Sanderson earned the M.R.E. (1963), M.Div. (1988), and D.Min. (2007) from HST. He was named Alumnus of the Year in 2008, and currently serves as the president of the HST Alumni Association.
He serves as associate minister at the Church of Christ at White Station in Memphis.
October 31, 2013 | Written by Matt Carter
If you act now, you can catch a few of the pictures on the HST Library Twitter feed.
October 10, 2013 | Written by Matt Carter
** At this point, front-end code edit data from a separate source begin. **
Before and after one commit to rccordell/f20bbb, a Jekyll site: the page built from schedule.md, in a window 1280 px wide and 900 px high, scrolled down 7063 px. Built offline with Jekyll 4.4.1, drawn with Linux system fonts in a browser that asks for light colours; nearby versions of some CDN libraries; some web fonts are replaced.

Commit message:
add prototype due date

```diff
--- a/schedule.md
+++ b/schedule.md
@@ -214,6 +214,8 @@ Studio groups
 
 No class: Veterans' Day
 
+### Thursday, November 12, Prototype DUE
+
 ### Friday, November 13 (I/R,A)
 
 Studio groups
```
Chaplain (Lieutenant Colonel) Michael Waymon Summers, M.Th. ’82, has been an army chaplain for more than 20 years. He has served in Germany, Croatia, Afghanistan, and several US Army Posts. In mid-July, the Adjutant General of Georgia appointed Summers the Joint Forces Headquarters (State) Chaplain for the Georgia Department of Defense. This means that he is the supervising chaplain for the Georgia Air and Army National Guard.
“I did not plan to be a military chaplain, but the degree here prepared and qualified me. I could not have been a military chaplain without the preparation I received at HST. Particularly, the rigorous training in research in Biblical studies and the equipping in counseling helped prepare me for specific tasks I have encountered.” – Michael Waymon Summers
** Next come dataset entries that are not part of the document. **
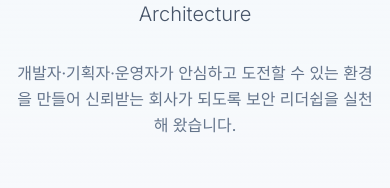
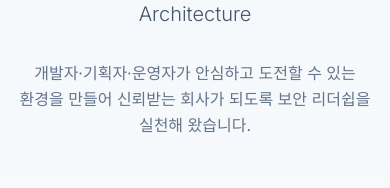
Before and after one commit to dojihyeok/portfolio, a Next.js app: page / in a window 390 px wide. Shown: the part 447-635 px from the top of the page. Built offline with nearby package versions, Linux system fonts and the light colour scheme.

Commit message:
fix: responsive design stabilization and font optimization

```diff
--- a/src/app/globals.css
+++ b/src/app/globals.css
@@ -26,6 +26,26 @@ body {
       rgb(var(--background-start-rgb)),
       rgb(var(--background-end-rgb)));
   min-height: 100vh;
+  /* Use the CSS variables defined in layout.tsx */
+  font-family: var(--font-noto-sans-kr), var(--font-inter), sans-serif;
+}
+
+/* Ensure consistent text rendering */
+* {
   -webkit-font-smoothing: antialiased;
   -moz-osx-font-smoothing: grayscale;
 }
+
+/* Better word breaking for Korean content on mobile */
+p,
+h1,
+h2,
+h3,
+h4,
+h5,
+h6,
+li,
+span {
+  word-break: keep-all;
+  overflow-wrap: break-word;
+}
--- a/src/app/layout.tsx
+++ b/src/app/layout.tsx
@@ -1,8 +1,13 @@
 import type { Metadata } from "next";
-import { Inter } from "next/font/google";
+import { Inter, Noto_Sans_KR } from "next/font/google"; // Add Noto_Sans_KR
 import "./globals.css";
 
 const inter = Inter({ subsets: ["latin"], variable: "--font-inter" });
+const notoSansKr = Noto_Sans_KR({
+    subsets: ["latin"],
+    weight: ["100", "300", "400", "500", "700", "900"],
+    variable: "--font-noto-sans-kr",
+});
 
 export const metadata: Metadata = {
     title: "이윤혁 포트폴리오 | Security Leadership & Compliance Architecture",
@@ -15,8 +20,10 @@ export default function RootLayout({
     children: React.ReactNode;
 }>) {
     return (
-        <html lang="ko">
-            <body className={inter.className}>{children}</body>
+        <html lang="ko" suppressHydrationWarning>
+            <body className={`${inter.variable} ${notoSansKr.variable} font-sans antialiased`}>
+                {children}
+            </body>
         </html>
     );
 }
--- a/src/app/page.tsx
+++ b/src/app/page.tsx
@@ -105,7 +105,7 @@ export default function Home() {
                 <div className="bg-white dark:bg-slate-900/50 rounded-3xl p-6 md:p-12 shadow-sm border border-slate-100 dark:border-slate-800 space-y-12 md:space-y-20">
                     {/* Header */}
                     <div>
-                        <h3 className="text-xl md:text-3xl font-bold mb-3 text-slate-800 dark:text-slate-100 break-keep">
+                        <h3 className="text-xl md:text-3xl font-bold mb-3 text-slate-800 dark:text-slate-100">
                             만들고싶은 보안팀 <span className="text-slate-400 font-light mx-2 hidden md:inline">|</span> <br className="md:hidden" /> <span className="text-blue-600 dark:text-blue-400">브랜딩을 추구하는 기업의 정보보안팀</span>
                         </h3>
                     </div>
@@ -164,7 +164,7 @@ export default function Home() {
                                 </tbody>
                             </table>
                         </div>
-                        <p className="text-base md:text-lg text-slate-600 dark:text-slate-300 text-center italic mt-4 px-4 break-keep">
+                        <p className="text-base md:text-lg text-slate-600 dark:text-slate-300 text-center italic mt-4 px-4">
                             &quot;브랜딩 기업의 보안팀은 ‘검진 조직’이 아니라 <span className="font-bold not-italic text-indigo-600 dark:text-indigo-400">‘경기력을 끌어올리는 조직’</span>입니다.&quot;
                         </p>
                     </div>
@@ -196,7 +196,7 @@ export default function Home() {
                                 </ul>
                             </div>
                         </div>
-                        <p className="text-center font-medium text-slate-800 dark:text-slate-200 bg-slate-100 dark:bg-slate-800 p-4 rounded-xl text-sm md:text-base break-keep">
+                        <p className="text-center font-medium text-slate-800 dark:text-slate-200 bg-slate-100 dark:bg-slate-800 p-4 rounded-xl text-sm md:text-base">
                             👉 우리가 지향하는 형태는 <span className="font-bold text-indigo-600 dark:text-indigo-400">Support 성격을 가진 독립적인 Security Squad</span>입니다.
                         </p>
                     </div>
```
Also changed, not shown: 1 other file (tests, documents, lock files or other folders).
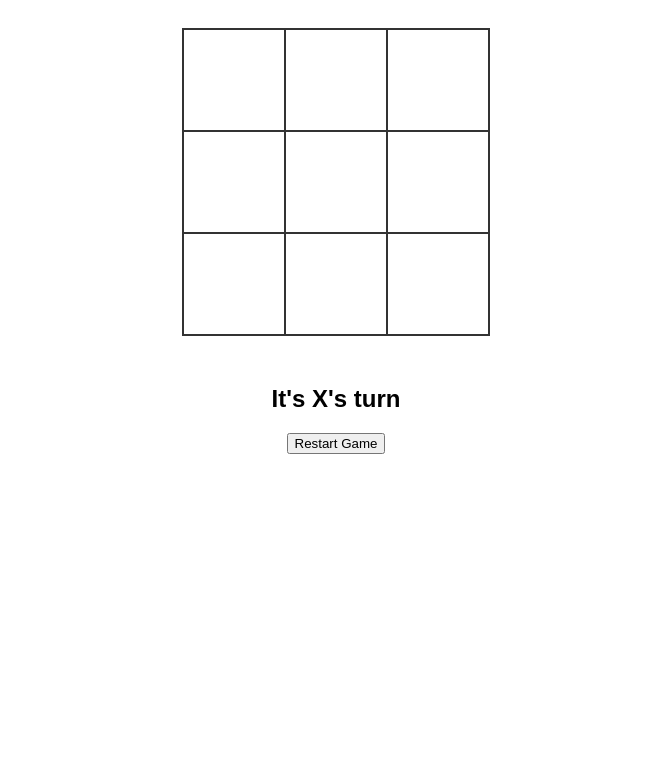
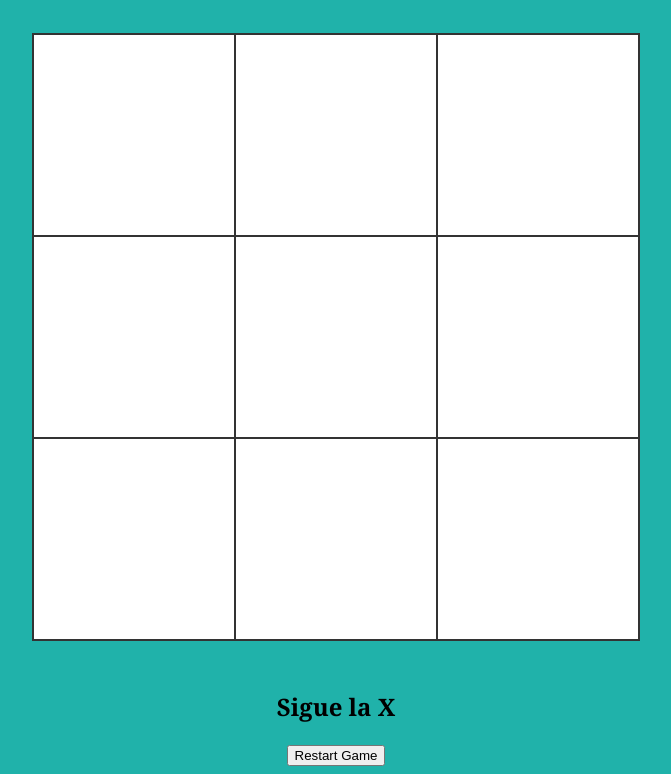
Before and after one commit to eladio-montenegro/tic-tac-toe, a plain HTML site: page index.html in a window 1280 px wide. Shown: the part 69-843 px from the top of the page, without its empty margins (304-975 px from the left). Before the commit the page ends 800 px from the top, so only its background shows below. Drawn offline with Linux system fonts and the light colour scheme.

Commit message:
language/style update update
updated some of the language so the kids can practice their Spanish and played with the styling

```diff
--- a/script.js
+++ b/script.js
@@ -6,9 +6,9 @@ const statusDisplay = document.querySelector('.game--status');
 let gameActive = true;
 let currentPlayer = "X";
 let gameState = ["", "", "", "", "", "", "", "", ""];
-const winningMessage = () => `Player ${currentPlayer} has won!`;
-const drawMessage = () => `Game ended in a draw!`;
-const currentPlayerTurn = () => `It's ${currentPlayer}'s turn`;
+const winningMessage = () => `Gano ${currentPlayer}!`;
+const drawMessage = () => `Empataron! Nadie gano!`;
+const currentPlayerTurn = () => `Sigue la ${currentPlayer}`;
 /*
 We set the inital message to let the players know whose turn it is
 */
--- a/style.css
+++ b/style.css
@@ -1,5 +1,6 @@
 body {
-    font-family: "Arial", sans-serif;
+    font-family: "Georgia", serif;
+    background-color: lightseagreen;
 }
 section {
     text-align: center;
@@ -7,16 +8,17 @@ section {
 .game--container {
     display: grid;
     grid-template-columns: repeat(3, auto);
-    width: 306px;
+    width: 606px;
     margin: 50px auto;
+    background-color: white;
 }
 .cell {
-    font-family: "Permanent Marker", cursive;
-    width: 100px;
-    height: 100px;
+    font-family: "Georgia", serif;
+    width: 200px;
+    height: 200px;
     box-shadow: 0 0 0 1px #333333;
     border: 1px solid #333333;
     cursor: pointer;
-line-height: 100px;
-    font-size: 60px;
+line-height: 200px;
+    font-size: 80px;
 }
```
Summers is also providing a Call for Fire seminar for churches about learning to pray from the prayers of the Bible.
Summers is married to Morrisa Watson Summers, who is a current student at HST.
Connect with Michael on Facebook.
September 23, 2013 | Written by Matt Carter
Steve Cate and Gordon Hogan were on campus Thursday, September 19, to visit with Beng Chuan Tan, the inaugural recipient of the Hogan-Cate Asian Missions Endowment. Brother Cate gave a brief introduction in chapel, then the three men hosted a brown bag lunch to share their experience with HST students.
Tan, Cate, Hogan
Hogan-Cate Asian Missions Endowment
The Hogan-Cate Asian Missions Endowment honors the efforts of longtime missionaries Steve and Jeannie Cate in Indonesia, and Gordon and Jane Hogan in Singapore by providing a sabbatical for a church leader or missionary in Asia. The recipient spends a semester at HST taking classes and participating in the Harding University Lectureship and other events.
Beng Chuan Tan
Beng Chuan Tan is spending this semester at HST taking courses, visiting with local ministers and churches, and traveling to meet with church leaders in other parts of the country. Beng Chuan has served as an elder for seven years and is preparing for a staff ministry role at the Pasir Panjang Church of Christ in Singapore. The Pasir Panjang church is known for involvement in missions, with many members participating in short-term projects in various parts of Asia.
September 16, 2013 | Written by Matt Carter
HST professor Dr. Richard E. Oster will present the 2013 West Lectures September 26-27 on the HST campus. He will speak on the theme of “New Creation” from the book of Revelation. Oster will speak Thursday, September 26, 7:30, in the auditorium of the W.B.West, Jr. Education Center.
Dr. Oster will be signing copies of his recent book, Seven Congregations in a Roman Crucible, in the library after the lecture.
Oster will dialogue with students Friday morning in the Hospitality Room.
The event is free of charge.
The W.B. West Jr. Lectures for the Advancement of Christian Scholarship honor Dr. W.B. West Jr., founding dean of the School of Theology. Dr. West served the School of Theology as dean until 1972 and as professor of New Testament until his retirement in 1978. These lectures, presented by the Student Association at HST, bring outstanding Christian scholars to the campus to speak on subjects of current interest in the church.